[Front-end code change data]

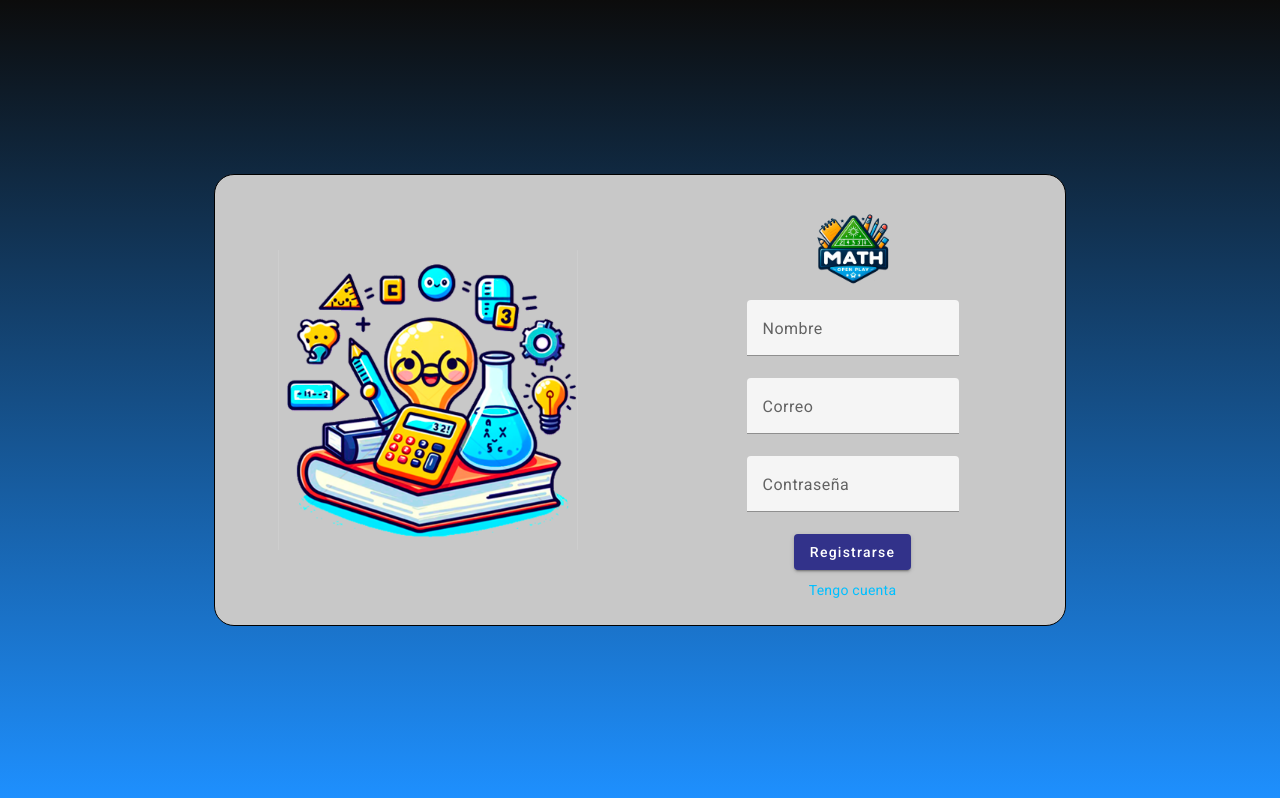
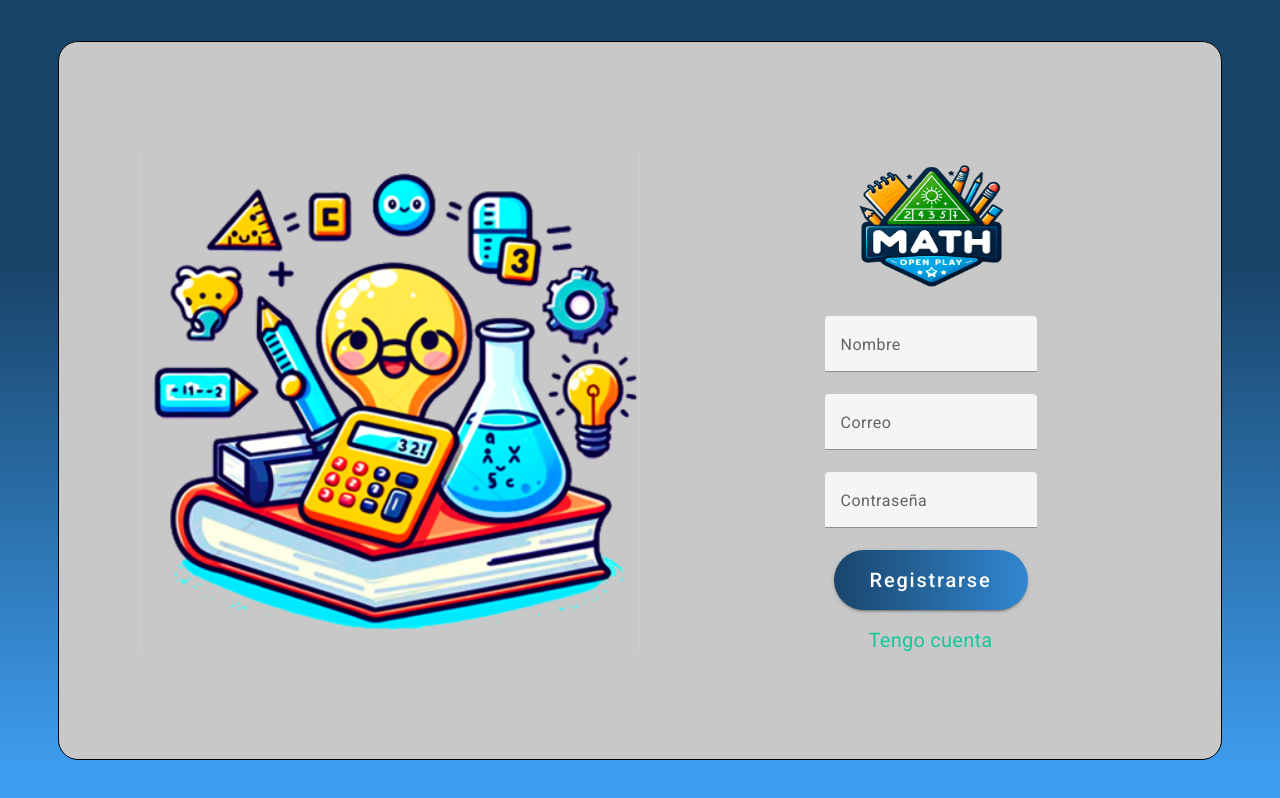
Before and after one commit to OpenSourceWX52-2024/upc-pre-202401--si729-WX52-2SquareD-FrontEnd, an Angular app: page /sign-in in a window 1280 px wide. Built offline with nearby package versions, Linux system fonts and the light colour scheme.

Commit message:
fix: fixed login-component.css and sign-in component.css

```diff
--- a/server/db.json
+++ b/server/db.json
@@ -63,39 +63,52 @@
       "lastName": "Jota",
       "email": "dsd@gmail.com",
       "password": "miguel123"
+    },
+    {
+      "id": "9",
+      "username": "asd",
+      "firstName": "Joe",
+      "lastName": "Jota",
+      "email": "asd",
+      "password": "asd"
+    },
+    {
+      "id": "10",
+      "firstName": "Joe",
+      "lastName": "Jota"
     }
   ],
   "students": [
     {
-      "id": 1,
+      "id": "1",
       "userId": 2
     },
     {
-      "id": 2,
+      "id": "2",
       "userId": 4
     },
     {
-      "id": 3,
+      "id": "3",
       "userId": 6
     }
   ],
   "teachers": [
     {
-      "id": 1,
+      "id": "1",
       "userId": 1
     },
     {
-      "id": 2,
+      "id": "2",
       "userId": 3
     },
     {
-      "id": 3,
+      "id": "3",
       "userId": 5
     }
   ],
   "games": [
     {
-      "id": 1,
+      "id": "1",
       "studentsIds": [
         1,
         2
@@ -108,7 +121,7 @@
       "description": "¡Bienvenido a 'Calculo Mental'! El juego donde sumar, restar, multiplicar y dividir nunca ha sido tan emocionante. Únete a nuestros intrépidos personajes en su misión por resolver problemas matemáticos en tiempo récord y salvar la tierra de los errores aritméticos. ¡Demuestra que eres el maestro del cálculo y diviértete mientras desafías tu mente con desafíos numéricos! Calculatopia: donde hasta las ecuaciones más complejas se convierten en diversión desenfrenada."
     },
     {
-      "id": 2,
+      "id": "2",
       "studentsIds": [
         2,
         3
@@ -121,7 +134,7 @@
       "description": "¡Bienvenido a 'FracPizza', el juego donde puedes aprender sobre fracciones de una manera deliciosa. Únete a nuestro chef pizzero en la cocina y aprende a dividir pizzas en fracciones mientras preparas las pizzas más deliciosas. Desde medias pizzas hasta octavos, este juego te enseñará todo sobre fracciones de una manera divertida y sabrosa. ¡Prepárate para una experiencia de aprendizaje que te dejará con ganas de más!"
     },
     {
-      "id": 3,
+      "id": "3",
       "studentsIds": [
         1,
         3
@@ -136,45 +149,45 @@
   ],
   "categories": [
     {
-      "id": 1,
+      "id": "1",
       "gameId": 2,
       "name": "Aritmética"
     },
     {
-      "id": 2,
+      "id": "2",
       "gameId": 3,
       "name": "Algebra"
     },
     {
-      "id": 3,
+      "id": "3",
       "gameId": 1,
       "name": "Geometría"
     }
   ],
   "tags": [
     {
-      "id": 1,
+      "id": "1",
       "name": "Fractions"
     },
     {
-      "id": 2,
+      "id": "2",
       "name": "Free"
     },
     {
-      "id": 3,
+      "id": "3",
       "name": "Singleplayer"
     }
   ],
   "gameProgress": [
     {
-      "id": 1,
+      "id": "1",
       "studentId": 2,
       "gameId": 1,
       "progress": "50%",
       "lastPlayed": "2024-05-12"
     },
     {
-      "id": 2,
+      "id": "2",
       "studentId": 1,
       "gameId": 2,
       "progress": "75%",
--- a/src/app/2squareD/components/users-login/users-login.component.css
+++ b/src/app/2squareD/components/users-login/users-login.component.css
@@ -4,8 +4,8 @@
   align-items: center;
   border: 1px solid #000;
   border-radius: 20px;
-  width: 850px;
-  height: 450px;
+  width: 1162px;
+  height: 717px;
   background: #c8c8c8;
 }
 
@@ -19,23 +19,43 @@
 .left-side img {
   max-width: 100%;
   height: auto;
+  padding-left: 80px;
 }
 .form-container {
   display: flex;
   flex-direction: column;
   justify-content: center;
   align-items: center;
-  height: 100%;
+
+
 }
 
+.forgot-password {
+  margin-top: 10px;
+  padding: 10px;
+  font-size:  20px;
 
-.forgot-password {
-  margin-top:10px;
 }
+
+.forgot-password:hover {
+  cursor: pointer;
+}
+
 .create-account {
-  color: #00BFFF;
+  color: #16C79A;
+  font-size:  20px;
 }
+
+.create-account:hover {
+  cursor: pointer;
+}
+
 .login-button {
-  background-color: #32328a !important;
+  background: linear-gradient(90deg, rgba(25,69,107,1) 0%, rgba(49,135,209,1) 100%);
   color: white !important;
+  border-radius: 50px;
+  padding: 10px;
+  width:  194px;
+  height: 60px;
+  font-size:  20px;
 }
--- a/src/app/2squareD/components/users-login/users-login.component.html
+++ b/src/app/2squareD/components/users-login/users-login.component.html
@@ -1,10 +1,10 @@
 <div class="rounded-box">
   <div class="left-side">
-    <img src="assets/login-image-1.png" alt="loginimage" width="300px">
+    <img src="assets/login-image-1.png" alt="loginimage" width="546px" height="484px">
   </div>
   <div class="right-side">
     <div class="form-container">
-      <img src="assets/logoApp.png" alt="logoapp" width="100px">
+      <img src="assets/logoApp.png" alt="logoapp" width="200px" height="176px">
       @if (errorMessage!==""){
         <p style="color: #fa4e4e">{{errorMessage}}</p>
       }
--- a/src/app/2squareD/components/users-sign-in/users-sign-in.component.css
+++ b/src/app/2squareD/components/users-sign-in/users-sign-in.component.css
@@ -4,8 +4,8 @@
   align-items: center;
   border: 1px solid #000;
   border-radius: 20px;
-  width: 850px;
-  height: 450px;
+  width: 1162px;
+  height: 717px;
   background: #c8c8c8;
 }
 
@@ -19,6 +19,7 @@
 .left-side img {
   max-width: 100%;
   height: auto;
+  padding-left: 80px;
 }
 .form-container {
   display: flex;
@@ -28,12 +29,24 @@
   height: 100%;
 }
 .register {
-  background-color: #32328a !important;
+  background: linear-gradient(90deg, rgba(25,69,107,1) 0%, rgba(49,135,209,1) 100%);
   color: white !important;
+  border-radius: 50px;
+  padding: 10px;
+  width:  194px;
+  height: 60px;
+  font-size:  20px;
 }
 
 
 .have-account {
-  margin-top:10px;
-  color: #00BFFF;
+  color: #16C79A;
+  font-size:  20px;
+  margin-top: 10px;
+  padding: 10px;
 }
+
+.have-account:hover
+{
+  cursor: pointer;
+}
--- a/src/app/2squareD/components/users-sign-in/users-sign-in.component.html
+++ b/src/app/2squareD/components/users-sign-in/users-sign-in.component.html
@@ -1,10 +1,10 @@
 <div class="rounded-box">
   <div class="left-side">
-    <img src="assets/signin-image-1.png" alt="loginimage" width="300px">
+    <img src="assets/signin-image-1.png" alt="loginimage" width="546px" height="484px">
   </div>
   <div class="right-side">
     <div class="form-container">
-      <img src="assets/logoApp.png" alt="logoapp" width="100px">
+      <img src="assets/logoApp.png" alt="logoapp" width="200px" height="176px">
 
       <mat-form-field>
         <mat-label>Nombre</mat-label>
--- a/src/index.html
+++ b/src/index.html
@@ -2,10 +2,10 @@
 <html lang="en">
 <head>
   <meta charset="utf-8">
-  <title>2SquareFrontend</title>
+  <title>PlayMathOpen</title>
   <base href="/">
   <meta name="viewport" content="width=device-width, initial-scale=1">
-  <link rel="icon" type="image/x-icon" href="favicon.ico">
+  <link rel="icon" type="image/x-icon" href="assets/logoApp.png">
   <link rel="stylesheet" href="https://fonts.googleapis.com/css?family=Alfa+Slab+One">
   <link href="https://fonts.googleapis.com/css2?family=Roboto:wght@300;400;500&display=swap" rel="stylesheet">
   <link href="https://fonts.googleapis.com/icon?family=Material+Icons" rel="stylesheet">
--- a/src/styles.css
+++ b/src/styles.css
@@ -2,12 +2,12 @@
 
 html, body { height: 100%; }
 body {
-  font-family: Roboto, "Helvetica Neue", sans-serif;
+  font-family: Bitter, serif;
   display: flex;
   justify-content: center;
   align-items: center;
   height: 100vh;
   margin: 0;
   padding: 0;
-  background: linear-gradient(to bottom, #0c0c0c, #1E90FF);
+  background: linear-gradient(180deg, rgba(25,69,107,1) 34%, rgba(62,157,238,1) 96%);
 }
```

* _Task to carry out_:
Go through the data and show every line where "href" occurs.

* _Your response_:
   <base href="/">
-  <link rel="icon" type="image/x-icon" href="favicon.ico">
+  <link rel="icon" type="image/x-icon" href="assets/logoApp.png">
   <link rel="stylesheet" href="https://fonts.googleapis.com/css?family=Alfa+Slab+One">
   <link href="https://fonts.googleapis.com/css2?family=Roboto:wght@300;400;500&display=swap" rel="stylesheet">
   <link href="https://fonts.googleapis.com/icon?family=Material+Icons" rel="stylesheet">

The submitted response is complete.